(TASK):
Nothing but the pictures should be left out when the entries below are duplicated.

(Structured diff data):

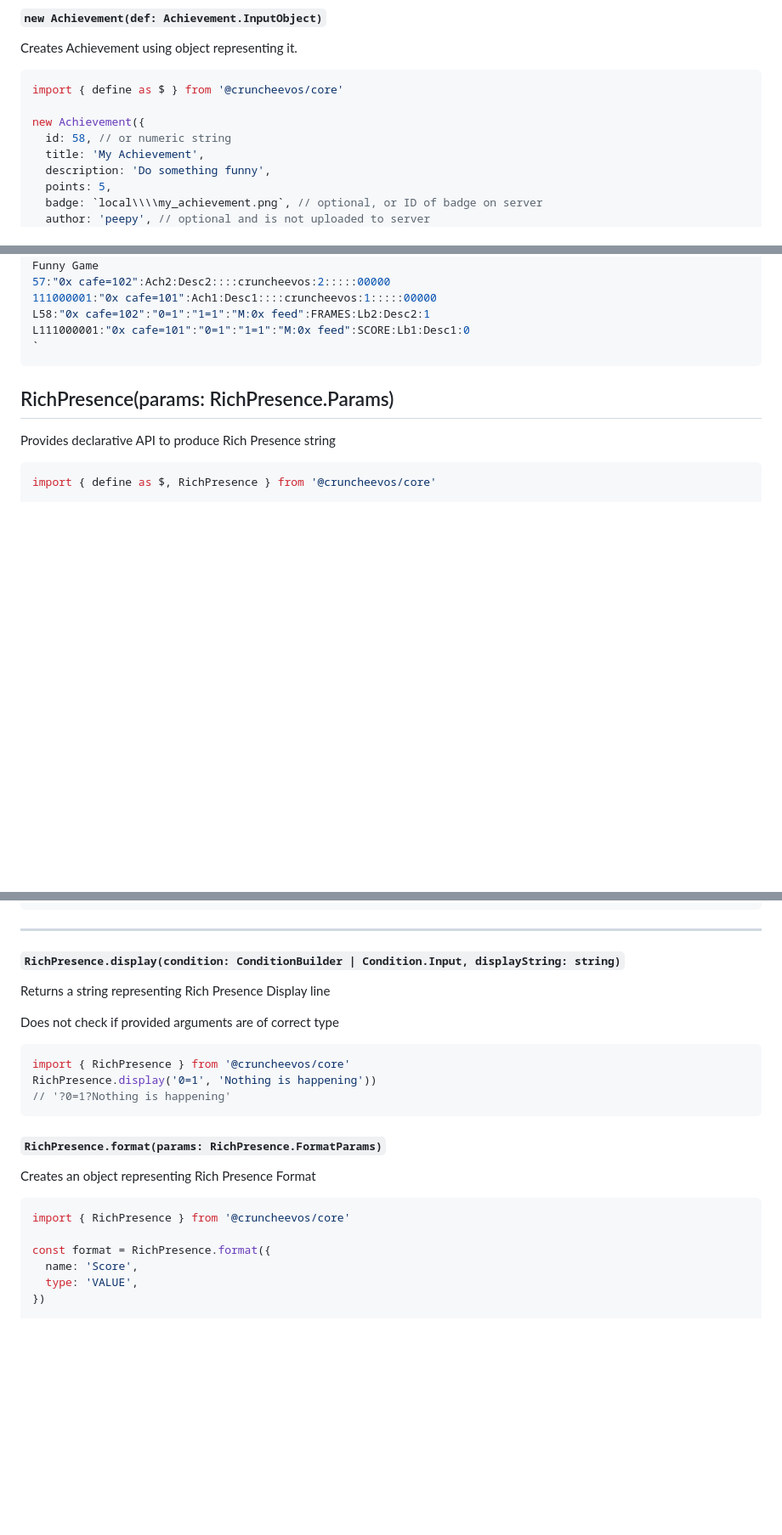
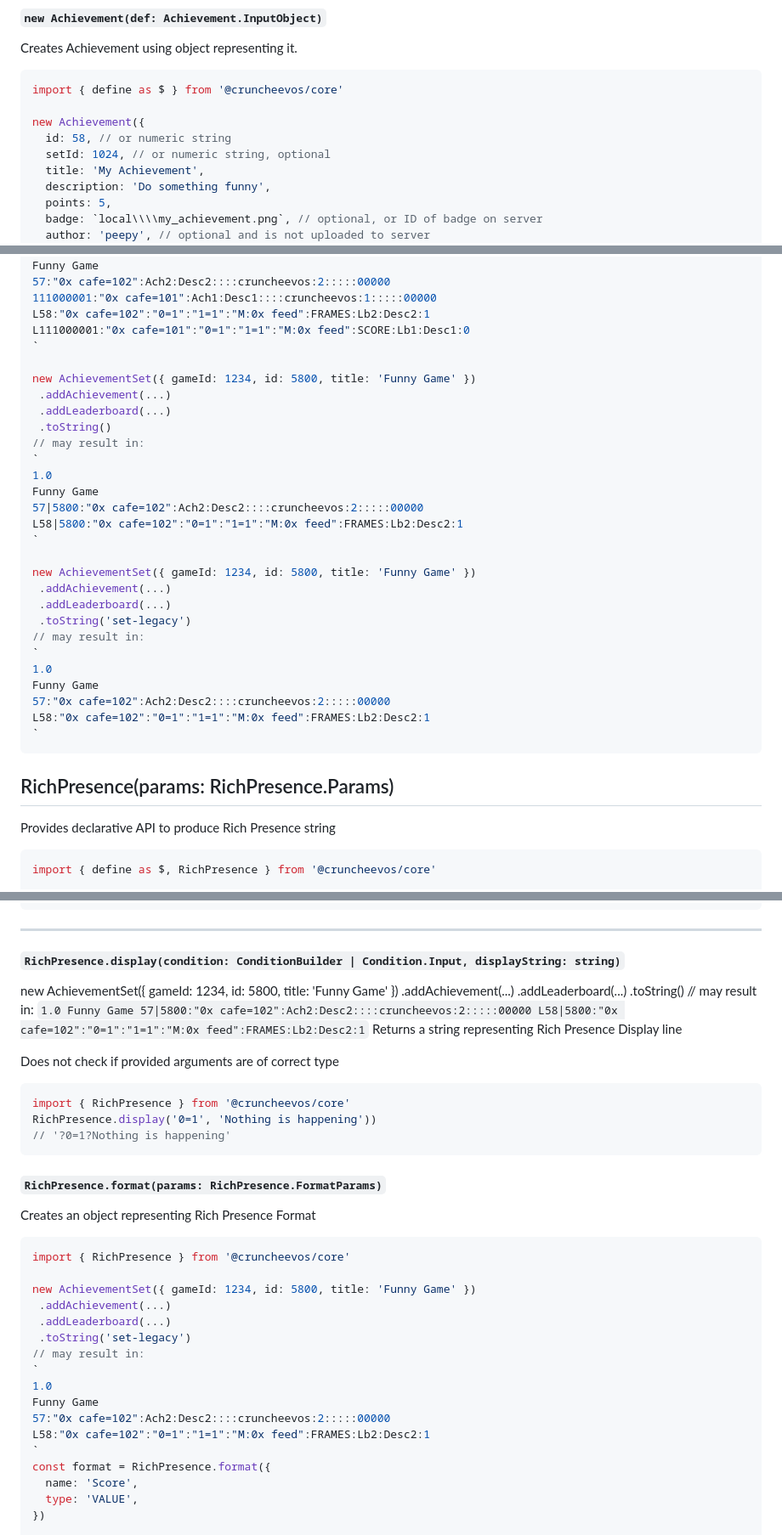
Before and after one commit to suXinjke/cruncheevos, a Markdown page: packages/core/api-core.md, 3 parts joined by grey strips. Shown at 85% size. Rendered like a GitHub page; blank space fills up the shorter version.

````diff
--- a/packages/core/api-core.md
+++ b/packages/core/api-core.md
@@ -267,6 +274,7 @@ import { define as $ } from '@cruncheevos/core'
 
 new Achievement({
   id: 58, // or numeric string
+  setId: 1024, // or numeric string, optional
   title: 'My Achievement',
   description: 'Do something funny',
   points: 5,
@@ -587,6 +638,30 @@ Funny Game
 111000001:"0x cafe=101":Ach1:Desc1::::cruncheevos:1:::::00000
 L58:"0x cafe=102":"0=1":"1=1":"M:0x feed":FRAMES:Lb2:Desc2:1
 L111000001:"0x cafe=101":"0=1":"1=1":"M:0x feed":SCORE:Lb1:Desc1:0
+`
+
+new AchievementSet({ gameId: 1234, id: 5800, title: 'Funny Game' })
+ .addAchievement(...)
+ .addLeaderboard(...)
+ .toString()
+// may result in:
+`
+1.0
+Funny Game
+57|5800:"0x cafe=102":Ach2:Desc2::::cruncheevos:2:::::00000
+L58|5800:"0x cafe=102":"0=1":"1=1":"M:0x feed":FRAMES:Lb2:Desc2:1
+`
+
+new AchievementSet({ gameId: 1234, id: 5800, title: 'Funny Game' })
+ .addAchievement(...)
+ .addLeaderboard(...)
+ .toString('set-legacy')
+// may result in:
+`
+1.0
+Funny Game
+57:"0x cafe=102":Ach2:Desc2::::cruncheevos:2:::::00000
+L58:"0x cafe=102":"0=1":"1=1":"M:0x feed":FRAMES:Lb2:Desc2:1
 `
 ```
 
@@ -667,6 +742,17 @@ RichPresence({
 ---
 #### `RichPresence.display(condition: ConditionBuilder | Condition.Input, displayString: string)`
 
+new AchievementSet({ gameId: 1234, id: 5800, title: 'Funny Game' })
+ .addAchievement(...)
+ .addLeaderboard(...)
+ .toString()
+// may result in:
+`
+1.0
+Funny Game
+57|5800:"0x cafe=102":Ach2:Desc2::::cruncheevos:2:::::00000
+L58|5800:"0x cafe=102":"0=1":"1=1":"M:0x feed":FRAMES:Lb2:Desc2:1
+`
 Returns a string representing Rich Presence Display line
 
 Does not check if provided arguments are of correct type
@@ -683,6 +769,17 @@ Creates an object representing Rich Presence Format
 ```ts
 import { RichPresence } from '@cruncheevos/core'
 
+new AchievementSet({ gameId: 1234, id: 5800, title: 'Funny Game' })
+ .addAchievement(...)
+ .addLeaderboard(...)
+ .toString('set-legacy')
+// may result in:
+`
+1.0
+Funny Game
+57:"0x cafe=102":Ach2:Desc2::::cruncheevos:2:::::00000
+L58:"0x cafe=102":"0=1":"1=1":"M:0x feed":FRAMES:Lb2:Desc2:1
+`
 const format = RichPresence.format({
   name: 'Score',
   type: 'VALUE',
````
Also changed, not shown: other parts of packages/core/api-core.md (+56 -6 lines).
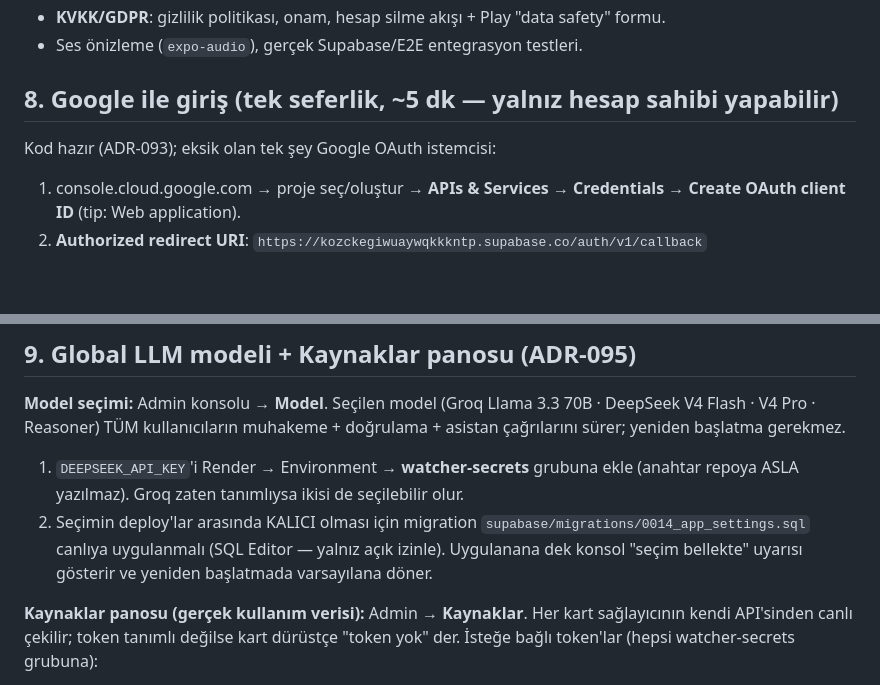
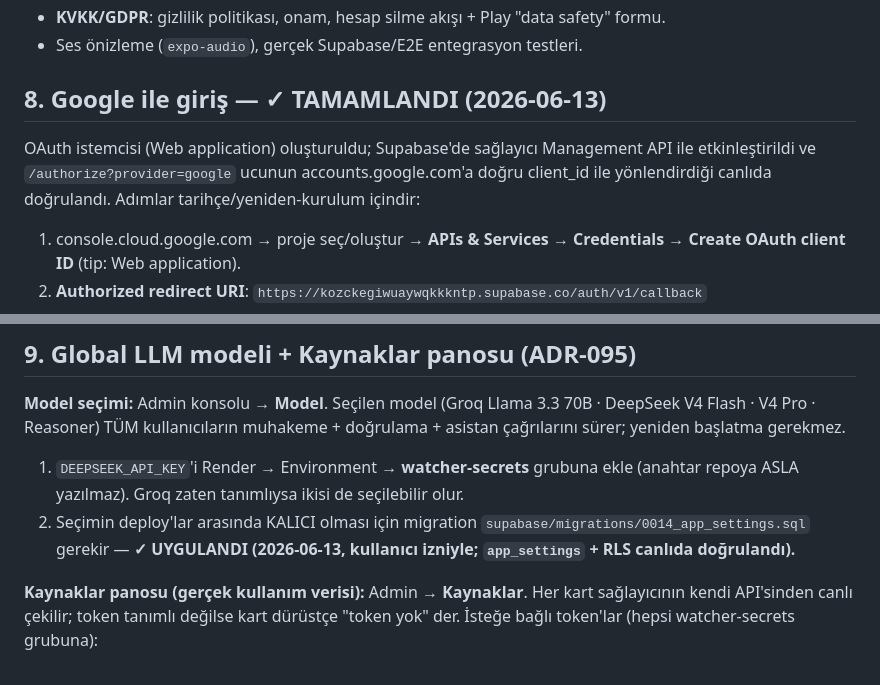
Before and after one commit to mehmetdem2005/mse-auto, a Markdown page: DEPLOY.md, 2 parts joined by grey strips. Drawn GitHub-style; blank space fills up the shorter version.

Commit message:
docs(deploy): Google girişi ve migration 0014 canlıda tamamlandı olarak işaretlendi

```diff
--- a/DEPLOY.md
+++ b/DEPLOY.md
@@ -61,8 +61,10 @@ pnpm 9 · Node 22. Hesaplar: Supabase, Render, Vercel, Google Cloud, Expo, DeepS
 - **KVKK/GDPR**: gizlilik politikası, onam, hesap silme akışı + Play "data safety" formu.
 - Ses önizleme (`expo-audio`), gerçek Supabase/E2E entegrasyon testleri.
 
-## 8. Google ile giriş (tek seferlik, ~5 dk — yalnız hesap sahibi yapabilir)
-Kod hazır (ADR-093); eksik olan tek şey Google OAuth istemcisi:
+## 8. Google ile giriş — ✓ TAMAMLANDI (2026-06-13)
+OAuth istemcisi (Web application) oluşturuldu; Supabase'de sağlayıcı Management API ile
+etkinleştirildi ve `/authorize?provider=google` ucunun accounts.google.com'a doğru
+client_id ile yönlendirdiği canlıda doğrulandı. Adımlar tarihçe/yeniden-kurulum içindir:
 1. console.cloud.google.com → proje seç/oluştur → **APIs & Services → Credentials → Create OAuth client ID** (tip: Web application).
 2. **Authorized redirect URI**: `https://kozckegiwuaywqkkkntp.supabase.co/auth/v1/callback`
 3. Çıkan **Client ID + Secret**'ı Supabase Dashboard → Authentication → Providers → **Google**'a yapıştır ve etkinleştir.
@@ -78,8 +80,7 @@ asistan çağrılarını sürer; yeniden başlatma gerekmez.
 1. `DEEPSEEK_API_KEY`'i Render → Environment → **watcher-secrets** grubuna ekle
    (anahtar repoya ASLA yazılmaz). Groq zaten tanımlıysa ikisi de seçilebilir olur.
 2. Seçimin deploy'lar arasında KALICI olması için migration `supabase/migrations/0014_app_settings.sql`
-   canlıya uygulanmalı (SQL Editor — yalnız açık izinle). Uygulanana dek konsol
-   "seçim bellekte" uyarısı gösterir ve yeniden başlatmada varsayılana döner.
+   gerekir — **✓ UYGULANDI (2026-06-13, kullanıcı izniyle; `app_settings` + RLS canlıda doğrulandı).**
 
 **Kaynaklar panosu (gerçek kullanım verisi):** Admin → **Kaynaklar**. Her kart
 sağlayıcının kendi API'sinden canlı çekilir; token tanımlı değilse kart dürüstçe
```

(RESPONSE):
Before and after one commit to suXinjke/cruncheevos, a Markdown page: packages/core/api-core.md, 3 parts joined by grey strips. Shown at 85% size. Rendered like a GitHub page; blank space fills up the shorter version.

````diff
--- a/packages/core/api-core.md
+++ b/packages/core/api-core.md
@@ -267,6 +274,7 @@ import { define as $ } from '@cruncheevos/core'
 
 new Achievement({
   id: 58, // or numeric string
+  setId: 1024, // or numeric string, optional
   title: 'My Achievement',
   description: 'Do something funny',
   points: 5,
@@ -587,6 +638,30 @@ Funny Game
 111000001:"0x cafe=101":Ach1:Desc1::::cruncheevos:1:::::00000
 L58:"0x cafe=102":"0=1":"1=1":"M:0x feed":FRAMES:Lb2:Desc2:1
 L111000001:"0x cafe=101":"0=1":"1=1":"M:0x feed":SCORE:Lb1:Desc1:0
+`
+
+new AchievementSet({ gameId: 1234, id: 5800, title: 'Funny Game' })
+ .addAchievement(...)
+ .addLeaderboard(...)
+ .toString()
+// may result in:
+`
+1.0
+Funny Game
+57|5800:"0x cafe=102":Ach2:Desc2::::cruncheevos:2:::::00000
+L58|5800:"0x cafe=102":"0=1":"1=1":"M:0x feed":FRAMES:Lb2:Desc2:1
+`
+
+new AchievementSet({ gameId: 1234, id: 5800, title: 'Funny Game' })
+ .addAchievement(...)
+ .addLeaderboard(...)
+ .toString('set-legacy')
+// may result in:
+`
+1.0
+Funny Game
+57:"0x cafe=102":Ach2:Desc2::::cruncheevos:2:::::00000
+L58:"0x cafe=102":"0=1":"1=1":"M:0x feed":FRAMES:Lb2:Desc2:1
 `
 ```
 
@@ -667,6 +742,17 @@ RichPresence({
 ---
 #### `RichPresence.display(condition: ConditionBuilder | Condition.Input, displayString: string)`
 
+new AchievementSet({ gameId: 1234, id: 5800, title: 'Funny Game' })
+ .addAchievement(...)
+ .addLeaderboard(...)
+ .toString()
+// may result in:
+`
+1.0
+Funny Game
+57|5800:"0x cafe=102":Ach2:Desc2::::cruncheevos:2:::::00000
+L58|5800:"0x cafe=102":"0=1":"1=1":"M:0x feed":FRAMES:Lb2:Desc2:1
+`
 Returns a string representing Rich Presence Display line
 
 Does not check if provided arguments are of correct type
@@ -683,6 +769,17 @@ Creates an object representing Rich Presence Format
 ```ts
 import { RichPresence } from '@cruncheevos/core'
 
+new AchievementSet({ gameId: 1234, id: 5800, title: 'Funny Game' })
+ .addAchievement(...)
+ .addLeaderboard(...)
+ .toString('set-legacy')
+// may result in:
+`
+1.0
+Funny Game
+57:"0x cafe=102":Ach2:Desc2::::cruncheevos:2:::::00000
+L58:"0x cafe=102":"0=1":"1=1":"M:0x feed":FRAMES:Lb2:Desc2:1
+`
 const format = RichPresence.format({
   name: 'Score',
   type: 'VALUE',
````
Also changed, not shown: other parts of packages/core/api-core.md (+56 -6 lines).
Before and after one commit to mehmetdem2005/mse-auto, a Markdown page: DEPLOY.md, 2 parts joined by grey strips. Drawn GitHub-style; blank space fills up the shorter version.

Commit message:
docs(deploy): Google girişi ve migration 0014 canlıda tamamlandı olarak işaretlendi

```diff
--- a/DEPLOY.md
+++ b/DEPLOY.md
@@ -61,8 +61,10 @@ pnpm 9 · Node 22. Hesaplar: Supabase, Render, Vercel, Google Cloud, Expo, DeepS
 - **KVKK/GDPR**: gizlilik politikası, onam, hesap silme akışı + Play "data safety" formu.
 - Ses önizleme (`expo-audio`), gerçek Supabase/E2E entegrasyon testleri.
 
-## 8. Google ile giriş (tek seferlik, ~5 dk — yalnız hesap sahibi yapabilir)
-Kod hazır (ADR-093); eksik olan tek şey Google OAuth istemcisi:
+## 8. Google ile giriş — ✓ TAMAMLANDI (2026-06-13)
+OAuth istemcisi (Web application) oluşturuldu; Supabase'de sağlayıcı Management API ile
+etkinleştirildi ve `/authorize?provider=google` ucunun accounts.google.com'a doğru
+client_id ile yönlendirdiği canlıda doğrulandı. Adımlar tarihçe/yeniden-kurulum içindir:
 1. console.cloud.google.com → proje seç/oluştur → **APIs & Services → Credentials → Create OAuth client ID** (tip: Web application).
 2. **Authorized redirect URI**: `https://kozckegiwuaywqkkkntp.supabase.co/auth/v1/callback`
 3. Çıkan **Client ID + Secret**'ı Supabase Dashboard → Authentication → Providers → **Google**'a yapıştır ve etkinleştir.
@@ -78,8 +80,7 @@ asistan çağrılarını sürer; yeniden başlatma gerekmez.
 1. `DEEPSEEK_API_KEY`'i Render → Environment → **watcher-secrets** grubuna ekle
    (anahtar repoya ASLA yazılmaz). Groq zaten tanımlıysa ikisi de seçilebilir olur.
 2. Seçimin deploy'lar arasında KALICI olması için migration `supabase/migrations/0014_app_settings.sql`
-   canlıya uygulanmalı (SQL Editor — yalnız açık izinle). Uygulanana dek konsol
-   "seçim bellekte" uyarısı gösterir ve yeniden başlatmada varsayılana döner.
+   gerekir — **✓ UYGULANDI (2026-06-13, kullanıcı izniyle; `app_settings` + RLS canlıda doğrulandı).**
 
 **Kaynaklar panosu (gerçek kullanım verisi):** Admin → **Kaynaklar**. Her kart
 sağlayıcının kendi API'sinden canlı çekilir; token tanımlı değilse kart dürüstçe
```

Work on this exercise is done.